A new automatic scanner to detect cracks in the blade root fixings of steam turbine discs has been developed for Alstom by Phoenix Inspection Systems.|
The scanner will allow Alstom to replace manual inspections with the latest phased array techniques, drastically reducing typical inspection times while at the same time providing a permanent record of the results. It will be deployed at power stations worldwide where Alstom power plants are installed.
The straddle root scanner will be used to test the root fixings of the disc where the turbine blades are attached. In place of four conventional probes, it uses one linear phased array probe, which is manipulated electronically to generate the same angles. The scanner is driven around the disc by a magnetic wheeled buggy, designed specially for the purpose by Alstom and fitted with guides to prevent it from drifting offline.

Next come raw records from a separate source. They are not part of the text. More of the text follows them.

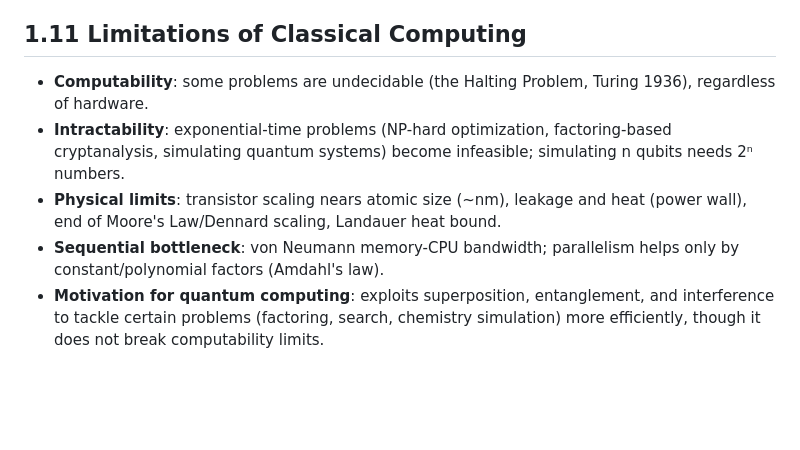
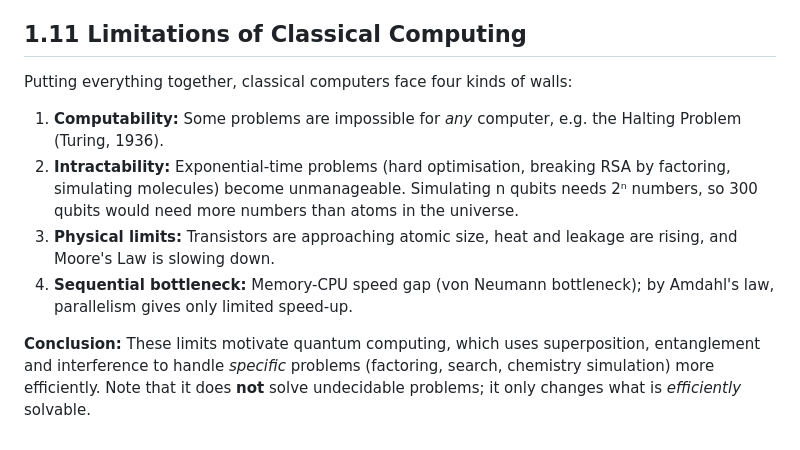
Before and after one commit to prasanna31/quantum-study.github.io, a Markdown page: chapter1.md, the part around one of its changes. GitHub-like rendering; blank space fills up the shorter version.

```diff
--- a/chapter1.md
+++ b/chapter1.md
@@ -69,7 +104,10 @@ Classifies problems by resources needed as n grows.
 
 ## 1.11 Limitations of Classical Computing
-- **Computability**: some problems are undecidable (the Halting Problem, Turing 1936), regardless of hardware.
-- **Intractability**: exponential-time problems (NP-hard optimization, factoring-based cryptanalysis, simulating quantum systems) become infeasible; simulating n qubits needs 2ⁿ numbers.
-- **Physical limits**: transistor scaling nears atomic size (~nm), leakage and heat (power wall), end of Moore's Law/Dennard scaling, Landauer heat bound.
-- **Sequential bottleneck**: von Neumann memory-CPU bandwidth; parallelism helps only by constant/polynomial factors (Amdahl's law).
-- **Motivation for quantum computing**: exploits superposition, entanglement, and interference to tackle certain problems (factoring, search, chemistry simulation) more efficiently, though it does not break computability limits.
+Putting everything together, classical computers face four kinds of walls:
+
+1. **Computability:** Some problems are impossible for *any* computer, e.g. the Halting Problem (Turing, 1936).
+2. **Intractability:** Exponential-time problems (hard optimisation, breaking RSA by factoring, simulating molecules) become unmanageable. Simulating n qubits needs 2ⁿ numbers, so 300 qubits would need more numbers than atoms in the universe.
+3. **Physical limits:** Transistors are approaching atomic size, heat and leakage are rising, and Moore's Law is slowing down.
+4. **Sequential bottleneck:** Memory-CPU speed gap (von Neumann bottleneck); by Amdahl's law, parallelism gives only limited speed-up.
+
+**Conclusion:** These limits motivate quantum computing, which uses superposition, entanglement and interference to handle *specific* problems (factoring, search, chemistry simulation) more efficiently. Note that it does **not** solve undecidable problems; it only changes what is *efficiently* solvable.
```
Also changed, not shown: other parts of chapter1.md (+83 -48 lines).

Karl Quirk, managing director of Phoenix Inspection Systems, said: Previously the inspection had been performed manually and required multiple scans from each side of the disc to cover each of the root steeples. Inspections can now be carried out with a single pass from each side of the disc and are further simplified by the fact that the radial scanning of the probe is performed electronically, eliminating mechanical movement in this direction.
The scanner reduces inspection times from six hours to 10 minutes per side. While we have incorporated the latest technology, we have also stuck closely to the design of the original scan, for example using the same angles. This makes it more user-friendly for operators and also allows Alstom to maintain its existing validation criteria.
The new system has been designed for rapid set-up and can be adapted to suit five different types of Alstom rotors simply by changing parts on the buggy.
Alstom is a global leader in the development of power generation infrastructure and its service arm provides testing and support services to ensure plant safety and efficiency. Dr Roland Moser, Alstom's research and development manager for inspection technologies, said: We were looking for a system that could help us to reduce inspection times and improve efficiency, one that would be easy to deploy and would not require us to totally change our existing procedures.
The system developed by Phoenix fits the bill perfectly and shows Alstom's commitment to maintaining our position at the forefront of NDT technology.